Developing Credit History
Whether born in America or a newcomer to the land of opportunity, we're
all looking for ways to fulfill the American Dream. But one thing's for
certain: without a good credit history, the dream may be hard to reach.
For anyone in pursuit of life, liberty and happiness, credit is a fundamental prerequisite, especially when it comes to buying a car
or home. This is why new residents of America need to begin establishing credit history as soon as they settle in and find employment.
Unfortunately, getting credit is not always easy. Many U.S. creditors
may be wary of lending to newcomers, who are considered a high credit risk

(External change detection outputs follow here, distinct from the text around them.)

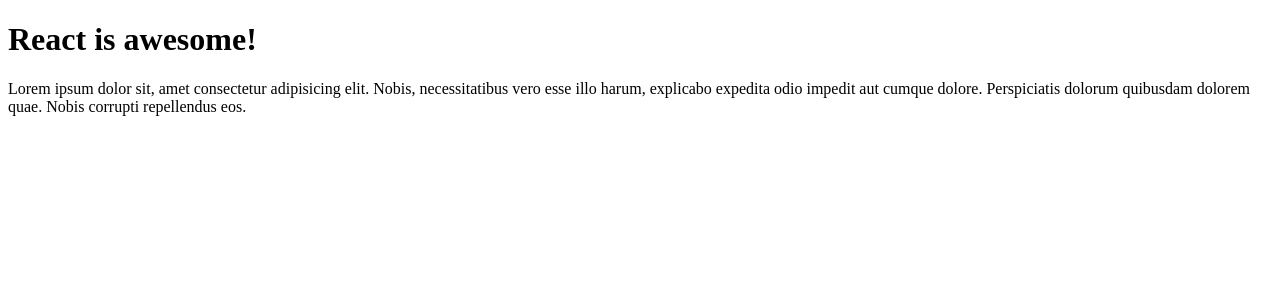
Repository: ubin-0527/D3-F-week1
Page: /
The author's editor kept a copy of each file at every save. The page is drawn from the files as they stood at one save, then again after the next save.
The browser window is 1280 px wide. The pictures show the whole page.
The project was rebuilt for these pictures with package versions that can differ from the ones it lists, and the page was loaded fresh each time. Also part of the build but not shown: vite.config.js, src/index.css.

Above is the page before, as saved 2025-09-08 15:40:41.

After the next save:
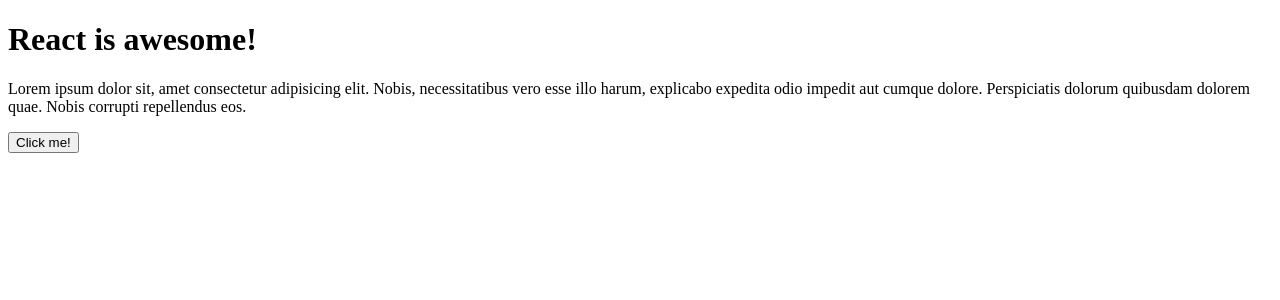
Saved 51 s later.
--- a/src/App.jsx
+++ b/src/App.jsx
@@ -8,6 +8,7 @@
                 impedit aut cumque dolore. Perspiciatis dolorum quibusdam
                 dolorem quae. Nobis corrupti repellendus eos.
             </p>
+            <button>Click me!</button>
         </div>
     );
 }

Nevertheless, if you're planning to live permanently in America, you're
eventually going to need credit, probably sooner rather than later. The easiest

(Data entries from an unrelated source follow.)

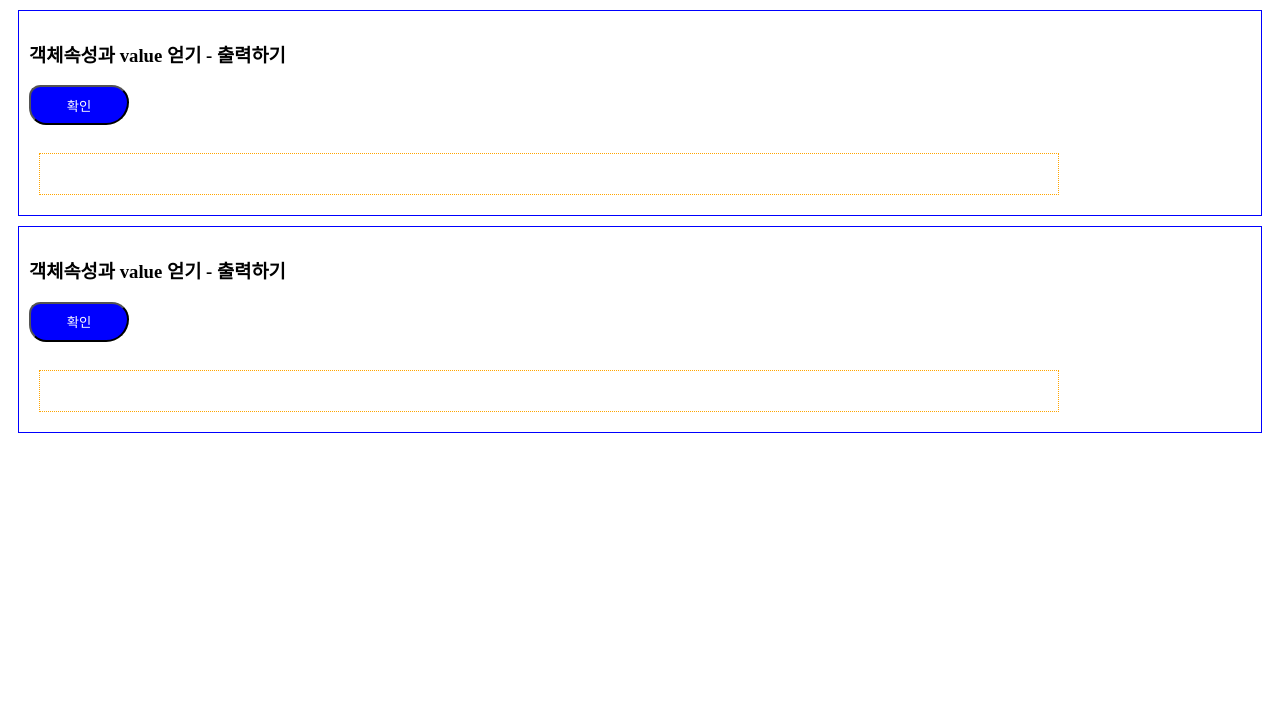
Repository: seonyeob94/BasicWeb
Page: webpro/src/main/webapp/0319/구조분해.html
These files come from the project's save history. The page is drawn as it stood at one moment and after the next save; the edit follows.
The browser window is 1280 px wide. The pictures show the whole page.

Above is the page before, as saved 2025-03-19 01:34:19.

### webpro/src/main/webapp/0319/구조분해.html
<!DOCTYPE html>
<html>
<head>
<meta charset="UTF-8">
<title>Insert title here</title>
<link rel="stylesheet" href="../css/public.css">

<script type="text/javascript">
animals={
	dog : "강아지",
	cat : "고양이",
	duck : "오리"
}

const proc1 = () =>{
	// 정보 출력
	str = animals.dog + "<br>"
	str += animals.cat + "<br>"
	str += animals.duck + "<br>"
	document.querySelector('#result1').innerHTML = str;
}

const proc2 = () =>{

	/* const {dog, cat, duck} = animals;

	str = animals.dog + "<br>"
	str += animals.cat + "<br>"
	str += animals.duck + "<br>"
	 */

	 /*
	 //일부만
	 const{dog, cat} = animals;

		str = animals.dog + "<br>"
		str += animals.cat + "<br>" */

	const{dog, ...rest} = animals;
	console.log(dog,rest)

// 	document.querySelector('#result2').innerHTML = str;
}
</script>
</head>
<body>


<div class="box">
  <h3>객체속성과 value 얻기 - 출력하기</h3>

  <input type="button" value="확인" onclick="proc1()">
  <br><br>
  <div id="result1"></div>
</div>

<div class="box">
  <h3>객체속성과 value 얻기 - 출력하기</h3>

  <input type="button" value="확인" onclick="proc2()">
  <br><br>
  <div id="result2"></div>
</div>

</body>
</html>

### webpro/src/main/webapp/css/public.css
@charset "UTF-8";

form {
	background: #f1faa1;
	border: 10px solid yellow;
	padding: 20px;
}

.box{
	border : 1px solid blue;
	margin : 10px;
	padding : 10px;

}
.box input[type=button]{

	width : 100px;
	height : 40px;
	background : blue;
	color : white;
	border-radius: 40px 60px 80px;
}

.box div{
	border : 1px dotted orange;
	width : 80%;
	padding : 20px;
	margin : 10px;
}

After the next save:
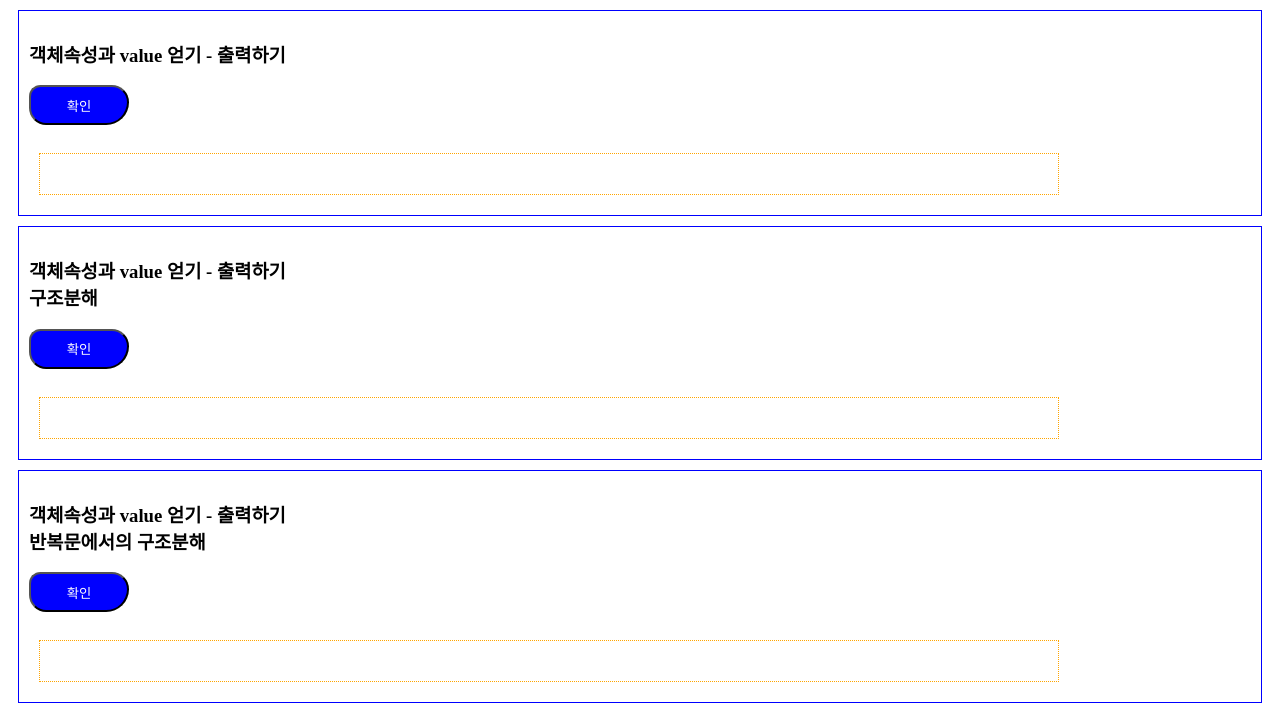
Saved 2 min 39 s later.
--- a/webpro/src/main/webapp/0319/구조분해.html
+++ b/webpro/src/main/webapp/0319/구조분해.html
@@ -55,12 +55,22 @@ const proc2 = () =>{
 </div>
 
 <div class="box">
-  <h3>객체속성과 value 얻기 - 출력하기</h3>
+  <h3>객체속성과 value 얻기 - 출력하기<br>
+  구조분해</h3>
 
   <input type="button" value="확인" onclick="proc2()">
   <br><br>
   <div id="result2"></div>
 </div>
 
+<div class="box">
+  <h3>객체속성과 value 얻기 - 출력하기<br>
+  반복문에서의 구조분해</h3>
+
+  <input type="button" value="확인" onclick="proc3()">
+  <br><br>
+  <div id="result3"></div>
+</div>
+
 </body>
 </html>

way to establish credit and a credit history is by setting up a checking account at a bank
and obtaining a secured credit card. The bank faces no financial risk
because these cards are backed by your own money (typically $500, which earns
no interest). Once you demonstrate that you pay your bills responsibly each
month, the bank most likely will increase your credit limit and offer
you a non-secured card.
There are some pitfalls to secured cards. Beware of scams that ask for up-front
fees or have most of the balance charged to the card as security. Unless the
issuer of the secured card reports your payment history to the credit
, a secured card is useless for establishing a credit history. Interest
rates can also be very high on secured cards.
If you belong to a credit union, you can deposit money in an account and then
take out a loan. Because they are non-profit institutions that serve specific
groups of people, credit unions often have more flexible lending guidelines
than commercial banks.